 St. Pete Times]
Boys dive for cross during 2005 Epiphany celebration at Spring Bayou in Tarpon Springs
[St. Pete Times]

This project got a nod in today's St. Pete Times.

The city is poised to begin stabilizing portions of the shorelines of Whitcomb, Spring and Kreamer bayous, thanks to $1.06-million in funding from the U.S. Army Corps of Engineers. City officials learned of the appropriation in January."

Gus secured funding for this project in the Fiscal Year 2008 Consolidation Appropriations Act (H.R. 2764), which passed in the House on December 17, 2007 and was signed into law (P.L. 110-161) on December 26, 2007.

Contained in H.R. 2764 was language funding $1,057,800 for the City of Tarpon Springs, Fla. to improve the condition of the bayous.

In his request to the Appropriations Committee, Gus wrote...

"Erosion of the bayou banks is threatening the city and county maintained roadways. Portions of the roadways are subject to frequent flooding, having been constructed on low elevation land. The roads provide the only emergency evacuation route for some residents."

The Times story highlights the immediate need for improvements for the bayous...

Of particular concern was Riverside Drive, which skirts Kreamer Bayou.

The road serves as a major evacuation route for residents on the west side of the city. Without intervention, the shoreline will continue to erode, and will likely pull part of the roadway into the water, said development services director Joseph DiPasqua.

"It's happening at a fairly rapid rate," he said.

Concrete riprap will be used to buttress the shorelines in most areas, but some seawall construction may also be necessary, DiPasqua said. He said he was unsure when construction would begin.
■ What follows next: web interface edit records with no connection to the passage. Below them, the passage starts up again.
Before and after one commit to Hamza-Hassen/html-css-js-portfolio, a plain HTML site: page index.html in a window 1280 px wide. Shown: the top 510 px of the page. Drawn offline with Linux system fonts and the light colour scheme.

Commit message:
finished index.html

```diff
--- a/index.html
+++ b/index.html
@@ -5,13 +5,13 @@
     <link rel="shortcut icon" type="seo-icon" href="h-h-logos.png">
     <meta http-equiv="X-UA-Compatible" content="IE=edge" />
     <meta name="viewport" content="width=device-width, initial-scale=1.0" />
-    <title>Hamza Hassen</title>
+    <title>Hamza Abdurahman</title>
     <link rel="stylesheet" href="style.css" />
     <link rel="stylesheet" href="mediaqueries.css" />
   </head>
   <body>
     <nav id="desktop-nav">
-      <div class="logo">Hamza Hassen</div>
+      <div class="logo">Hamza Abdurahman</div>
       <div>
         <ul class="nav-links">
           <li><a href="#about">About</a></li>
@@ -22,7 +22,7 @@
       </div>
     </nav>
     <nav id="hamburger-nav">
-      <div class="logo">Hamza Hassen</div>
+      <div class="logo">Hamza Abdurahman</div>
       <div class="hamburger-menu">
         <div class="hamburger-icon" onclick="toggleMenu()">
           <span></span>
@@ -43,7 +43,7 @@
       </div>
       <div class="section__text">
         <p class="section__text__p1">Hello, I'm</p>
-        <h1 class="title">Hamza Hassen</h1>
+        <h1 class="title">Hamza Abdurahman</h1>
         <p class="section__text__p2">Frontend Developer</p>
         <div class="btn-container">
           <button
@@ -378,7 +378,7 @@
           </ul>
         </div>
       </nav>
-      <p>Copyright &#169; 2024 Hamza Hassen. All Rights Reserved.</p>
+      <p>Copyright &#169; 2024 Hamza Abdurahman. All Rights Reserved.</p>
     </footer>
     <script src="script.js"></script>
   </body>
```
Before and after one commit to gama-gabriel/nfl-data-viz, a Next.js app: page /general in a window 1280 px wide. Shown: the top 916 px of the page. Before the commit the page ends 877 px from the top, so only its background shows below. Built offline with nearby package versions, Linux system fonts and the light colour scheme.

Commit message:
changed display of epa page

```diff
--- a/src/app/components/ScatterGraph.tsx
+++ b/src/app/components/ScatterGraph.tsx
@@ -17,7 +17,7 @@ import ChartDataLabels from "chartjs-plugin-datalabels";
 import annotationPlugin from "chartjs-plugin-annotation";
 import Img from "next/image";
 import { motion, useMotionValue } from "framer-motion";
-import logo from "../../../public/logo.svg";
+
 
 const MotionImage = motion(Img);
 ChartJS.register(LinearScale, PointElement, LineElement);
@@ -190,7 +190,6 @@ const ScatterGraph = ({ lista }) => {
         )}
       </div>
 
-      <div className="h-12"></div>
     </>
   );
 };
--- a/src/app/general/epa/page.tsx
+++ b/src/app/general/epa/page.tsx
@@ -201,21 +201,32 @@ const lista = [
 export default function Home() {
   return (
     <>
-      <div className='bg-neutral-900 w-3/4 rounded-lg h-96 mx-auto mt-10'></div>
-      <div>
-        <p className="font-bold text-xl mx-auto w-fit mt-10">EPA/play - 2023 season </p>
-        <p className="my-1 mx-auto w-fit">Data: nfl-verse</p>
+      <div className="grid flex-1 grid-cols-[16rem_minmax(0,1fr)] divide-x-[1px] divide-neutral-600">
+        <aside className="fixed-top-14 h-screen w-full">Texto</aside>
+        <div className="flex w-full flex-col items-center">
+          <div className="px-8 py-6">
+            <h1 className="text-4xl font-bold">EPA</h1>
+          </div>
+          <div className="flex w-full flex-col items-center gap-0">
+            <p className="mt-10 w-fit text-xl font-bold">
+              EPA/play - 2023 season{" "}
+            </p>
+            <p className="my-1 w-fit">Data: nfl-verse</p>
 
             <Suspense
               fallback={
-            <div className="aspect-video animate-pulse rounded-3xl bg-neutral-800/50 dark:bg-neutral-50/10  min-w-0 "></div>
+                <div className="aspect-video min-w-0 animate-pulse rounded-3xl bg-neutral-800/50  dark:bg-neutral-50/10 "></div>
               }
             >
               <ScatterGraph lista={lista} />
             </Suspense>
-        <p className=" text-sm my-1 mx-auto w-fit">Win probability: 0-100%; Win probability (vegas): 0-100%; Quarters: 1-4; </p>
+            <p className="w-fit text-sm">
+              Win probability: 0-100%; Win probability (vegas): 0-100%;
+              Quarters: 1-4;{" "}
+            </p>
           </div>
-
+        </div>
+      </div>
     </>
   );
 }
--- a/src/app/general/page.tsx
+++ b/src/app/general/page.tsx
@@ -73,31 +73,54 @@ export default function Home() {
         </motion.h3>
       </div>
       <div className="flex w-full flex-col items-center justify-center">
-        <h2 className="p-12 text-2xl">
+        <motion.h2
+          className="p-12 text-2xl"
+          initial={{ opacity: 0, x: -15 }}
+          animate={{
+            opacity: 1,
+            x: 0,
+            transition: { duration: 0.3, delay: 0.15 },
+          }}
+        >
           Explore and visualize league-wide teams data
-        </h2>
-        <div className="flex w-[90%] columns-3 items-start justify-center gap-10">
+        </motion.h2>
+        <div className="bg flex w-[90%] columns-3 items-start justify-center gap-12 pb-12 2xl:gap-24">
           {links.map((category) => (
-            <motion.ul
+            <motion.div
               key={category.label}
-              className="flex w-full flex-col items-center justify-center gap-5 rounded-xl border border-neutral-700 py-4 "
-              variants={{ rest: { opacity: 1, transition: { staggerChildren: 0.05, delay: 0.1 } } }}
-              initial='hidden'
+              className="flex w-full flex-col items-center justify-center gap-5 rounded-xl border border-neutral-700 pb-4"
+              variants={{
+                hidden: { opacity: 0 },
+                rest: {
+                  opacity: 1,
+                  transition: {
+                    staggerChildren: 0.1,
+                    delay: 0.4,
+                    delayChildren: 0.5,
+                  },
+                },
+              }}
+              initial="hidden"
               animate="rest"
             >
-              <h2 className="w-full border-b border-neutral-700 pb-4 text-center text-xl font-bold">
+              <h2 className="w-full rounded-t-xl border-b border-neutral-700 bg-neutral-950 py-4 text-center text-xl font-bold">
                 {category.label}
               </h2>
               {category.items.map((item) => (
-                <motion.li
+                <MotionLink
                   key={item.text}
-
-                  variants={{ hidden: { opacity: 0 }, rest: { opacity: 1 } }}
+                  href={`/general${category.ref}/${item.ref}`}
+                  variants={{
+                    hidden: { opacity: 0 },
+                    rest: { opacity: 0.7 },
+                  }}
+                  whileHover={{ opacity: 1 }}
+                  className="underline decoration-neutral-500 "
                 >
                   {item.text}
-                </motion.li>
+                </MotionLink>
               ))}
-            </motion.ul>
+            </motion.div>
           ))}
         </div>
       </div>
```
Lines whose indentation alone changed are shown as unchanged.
Gus believes the improvements to the bayous will greatly benefit the community.